The Bright Angle, an Asheville-based pottery and design studio, debuted its new collection of translucent porcelain lighting on August 27. The showcase, called a “Luminary Craft Event,” was a collaboration between Bright Angle founder Nick Moen and Lexington Glassworks, a glassblowing studio and gallery.
Moen is not a big fan of exposed light bulbs, which is a current trend. His new collection is a response, as “the porcelain’s light shades diffuse light to provide a warm glow at eye level while the opening at the bottom produces direct white light on active spaces,” he said. “We are changing the face of contemporary ceramics.”

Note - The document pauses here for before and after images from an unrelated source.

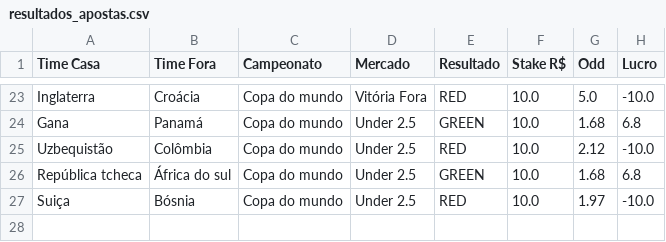
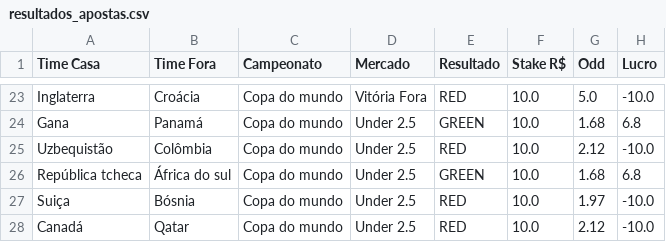
Before and after one commit to Sabonete190/bot-copa-do-mundo, a CSV file: resultados_apostas.csv, drawn as a sheet; only a part is shown, gaps mark what is left out.

Commit message:
Atualizando resultados_apostas.csv

```diff
--- a/resultados_apostas.csv
+++ b/resultados_apostas.csv
@@ -27 +27,2 @@ República tcheca,África do sul,Copa do mundo,Under 2.5,GREEN,10.0,1.68,6.8
 Suiça,Bósnia,Copa do mundo,Under 2.5,RED,10.0,1.97,-10.0
+Canadá,Qatar,Copa do mundo,Under 2.5,RED,10.0,2.12,-10.0
```
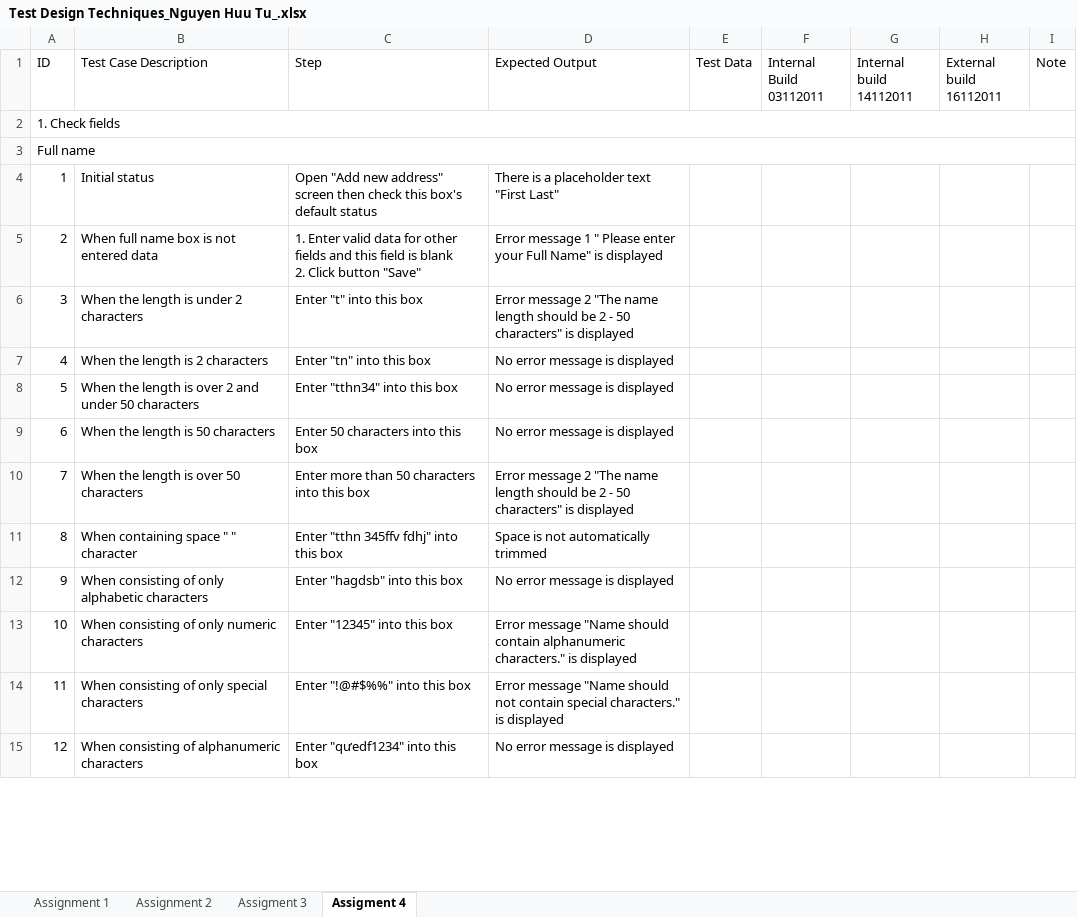
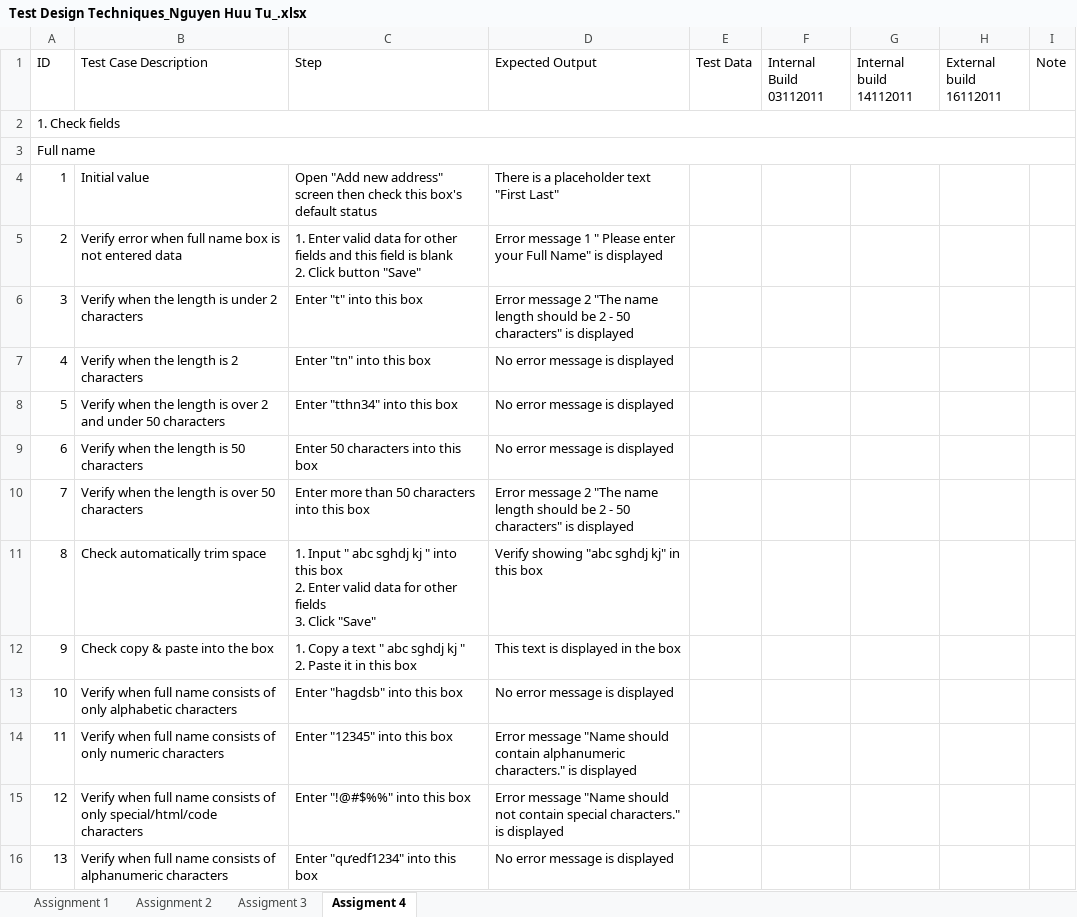
Before and after one commit to TuNguyen0300/Rookies, an Excel workbook: mid term - Nguyen Huu Tu/Test Design Techniques_Nguyen Huu Tu_.xlsx, sheet Assigment 4, drawn as a sheet; only a part is shown; values as stored, in another font and other column widths than the file's, no cell formats; removed rows and columns are numbered as before the commit, all else as after; ↵ is a line break in a cell; the diff covers the shown part only; the diff names each change by its address in the sheet, - before the commit and + after, or states it on an @@ line.

```diff
--- a/mid term - Nguyen Huu Tu/Test Design Techniques_Nguyen Huu Tu_.xlsx (sheet Assigment 4)
+++ b/mid term - Nguyen Huu Tu/Test Design Techniques_Nguyen Huu Tu_.xlsx (sheet Assigment 4)
-B4 (Test Case Description): Initial status
+B4 (Test Case Description): Initial value
-B5 (Test Case Description): When full name box is not entered data
+B5 (Test Case Description): Verify error when full name box is not entered data
-B6 (Test Case Description): When the length is under 2 characters
+B6 (Test Case Description): Verify when the length is under 2 characters
-B7 (Test Case Description): When the length is 2 characters
+B7 (Test Case Description): Verify when the length is 2 characters
-B8 (Test Case Description): When the length…
+B8 (Test Case Description): Verify when the length…
-B9 (Test Case Description): When the length is 50 characters
+B9 (Test Case Description): Verify when the length is 50 characters
-B10 (Test Case Description): When the length is over 50 characters
+B10 (Test Case Description): Verify when the length is over 50 characters
-row 11: 8 | When containing space " " character | Enter "tthn 345ffv fdhj" into this box | Space is not automatically trimmed
+row 11: 8 | Check automatically trim space | 1. Input " abc sghdj kj " into this box ↵ 2. Enter valid data for other fields ↵ 3. Click "Save" | Verify showing "abc sghdj kj" in this box
+row 12: 9 | Check copy & paste into the box | 1. Copy a text " abc sghdj kj " ↵ 2. Paste it in this box | This text is displayed in the box
@@ column A (ID) renumbered from row 13 down @@
-B13 (Test Case Description): When consisting of only…
+B13 (Test Case Description): Verify when full name consists of only…
-B14 (Test Case Description): When consisting of only…
+B14 (Test Case Description): Verify when full name consists of only…
-B15 (Test Case Description): When consisting of only special characters
+B15 (Test Case Description): Verify when full name consists of only special/html/code characters
-B16 (Test Case Description): When consisting of alphanumeric…
+B16 (Test Case Description): Verify when full name consists of alphanumeric…
```
Also changed, not shown: 13 added rows, 6 removed rows and 67 edited cells elsewhere in this sheet, cell formats, 2 other files.
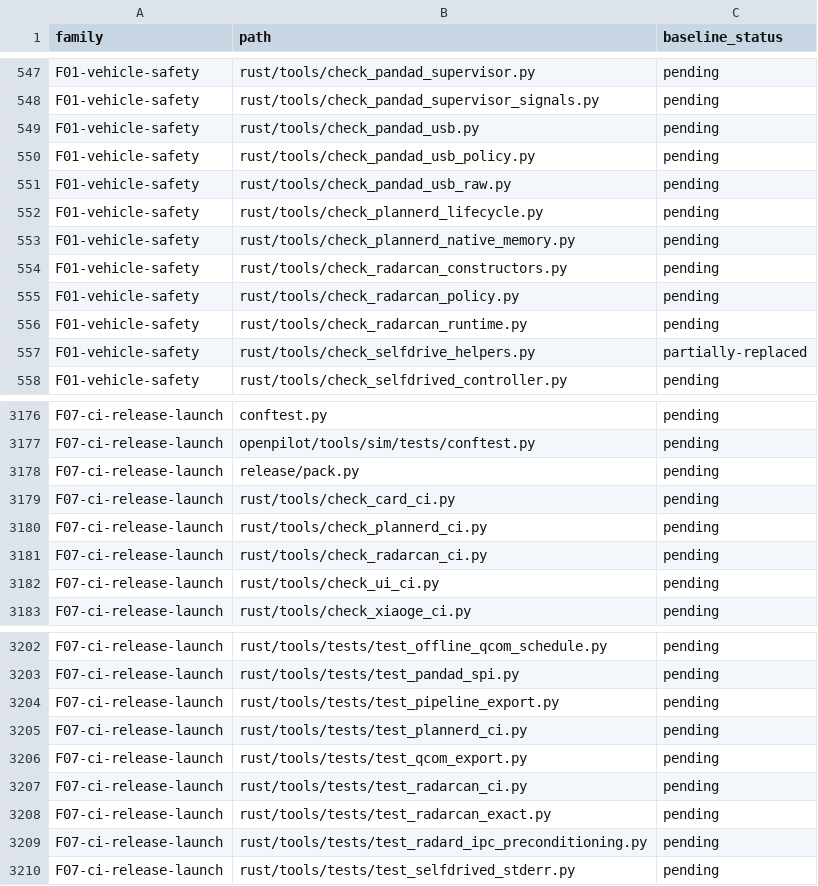
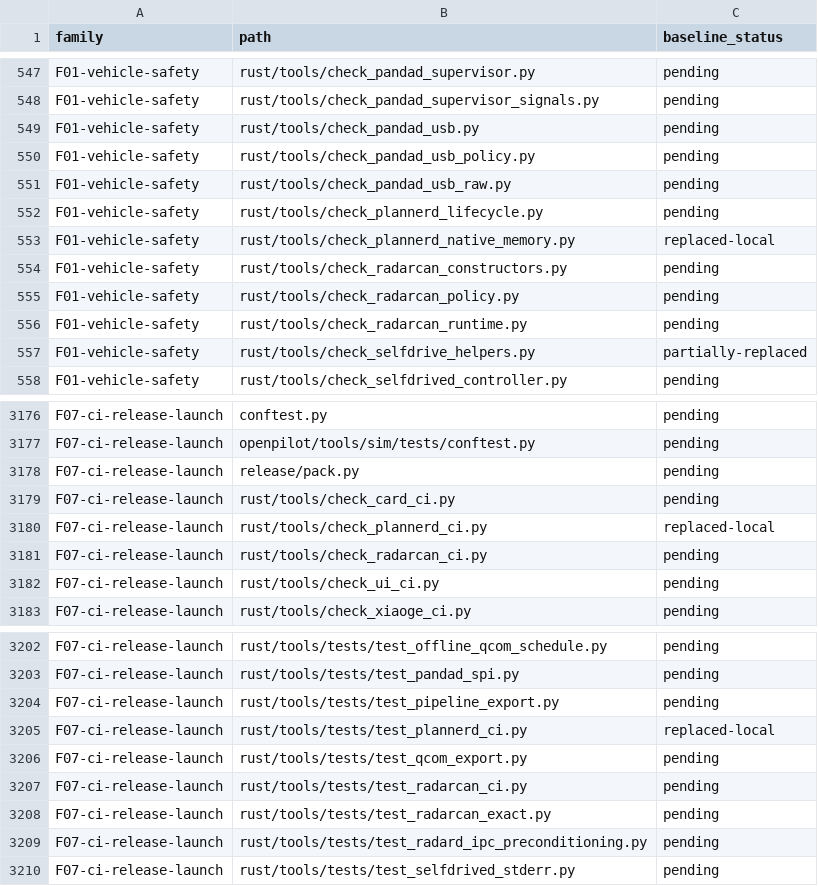
Before and after one commit to bin9208/openpilot-rust, a TSV file: docs/naver/rust-repository-python-retirement-296-families.tsv, drawn as a sheet; only a part is shown, gaps mark what is left out.

```diff
--- a/docs/naver/rust-repository-python-retirement-296-families.tsv
+++ b/docs/naver/rust-repository-python-retirement-296-families.tsv
@@ -552,3 +552,3 @@ F01-vehicle-safety	rust/tools/check_pandad_usb_raw.py	pending
 F01-vehicle-safety	rust/tools/check_plannerd_lifecycle.py	pending
-F01-vehicle-safety	rust/tools/check_plannerd_native_memory.py	pending
+F01-vehicle-safety	rust/tools/check_plannerd_native_memory.py	replaced-local
 F01-vehicle-safety	rust/tools/check_radarcan_constructors.py	pending
@@ -3179,3 +3179,3 @@ F07-ci-release-launch	release/pack.py	pending
 F07-ci-release-launch	rust/tools/check_card_ci.py	pending
-F07-ci-release-launch	rust/tools/check_plannerd_ci.py	pending
+F07-ci-release-launch	rust/tools/check_plannerd_ci.py	replaced-local
 F07-ci-release-launch	rust/tools/check_radarcan_ci.py	pending
@@ -3204,3 +3204,3 @@ F07-ci-release-launch	rust/tools/tests/test_pandad_spi.py	pending
 F07-ci-release-launch	rust/tools/tests/test_pipeline_export.py	pending
-F07-ci-release-launch	rust/tools/tests/test_plannerd_ci.py	pending
+F07-ci-release-launch	rust/tools/tests/test_plannerd_ci.py	replaced-local
 F07-ci-release-launch	rust/tools/tests/test_qcom_export.py	pending
```
Also changed, not shown: docs/naver/rust-repository-python-retirement-296-execution-edges.tsv, docs/naver/rust-repository-python-retirement-296-inventory.tsv, 25 other files.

The event took place in the Cloud Room, a gathering space located inside Wedge at Foundation. Moen has a history with the brewery. He unintentionally moved to Asheville when his van broke down in the Wedge Brewing parking lot years ago (at the brewery’s first location on Riverside Drive). He then honed his love for design at the Penland School of Craft. Displaying this new exhibition at the Wedge at Foundation has really made it a “full-circle moment” for him, he said.
The event featured local videographers Matt Wegleitner and Micah Yaple, who premiered their first video performance as Aerial Asheville. Drawings by Daniel Garver, collage art by Jamie Karolich, and prints from BJ Lumbaugh were also included.
Moen asked local musician Jonathan Scales to bring his steel drums. “He thought that some of my music, as a soloist, could … set the tone,” Scales said. The porcelain lighting was equipped with state-of-the-art technology that allowed for the pieces to play in time with the music.
“I’ve been in this industry for 15 years and can honestly say I’ve never seen anything like this before. While I have seen a few other translucent porcelain lights, they are not made with the same mastery of material and proportional design sense.” The collection took Moen six years to complete.
The event was produced by Jefferson Ellison, who is also based in Asheville. “Moen really wanted to show the lighting in its natural habitat: in use, surrounded by great vibes, good people and intentional design,” Ellison said. “Celebrating local artists who have a connection to the community and creating custom lighting pieces for the event is so authentic to the brand because it represents the core of what The Bright Angle offers, [which is] craftsmanship. It’s great for Asheville but it’s also just great for the design community as a whole.”